(Stored items)
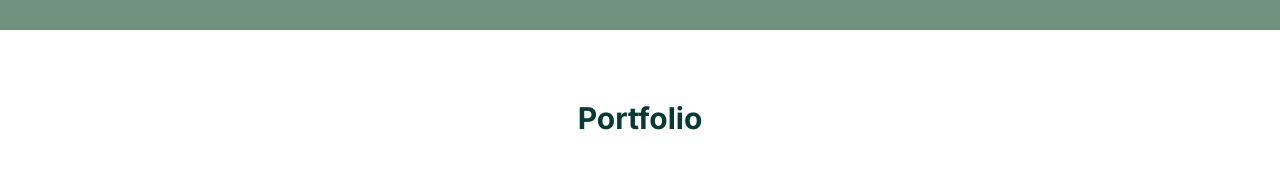
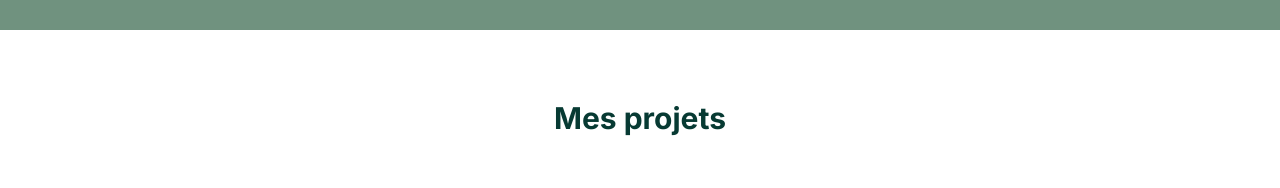
Before and after one commit to emmyld/Emmy.Lamblin-Durosset, a plain HTML site: page index.html in a window 1280 px wide. Shown: the part 1051-1239 px from the top of the page. Drawn offline with Linux system fonts and the light colour scheme.

Commit message:
Update index.html

```diff
--- a/index.html
+++ b/index.html
@@ -142,7 +142,7 @@ non professionnelles en développement web.
 <!-- BLOC PORTFOLIO -->
 <section class="portfolio-title-section" id="portfolio" >
   <div class="portfolio-title-container">
-    <h2 class="portfolio-title">Portfolio</h2>
+    <h2 class="portfolio-title">Mes projets</h2>
   </div>
 </section>
 
```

### [What the task requires]
Reproduce each line from the data that has "html" in it.

### [Response to this exercise]
Before and after one commit to emmyld/Emmy.Lamblin-Durosset, a plain HTML site: page index.html in a window 1280 px wide. Shown: the part 1051-1239 px from the top of the page. Drawn offline with Linux system fonts and the light colour scheme.
Update index.html
--- a/index.html
+++ b/index.html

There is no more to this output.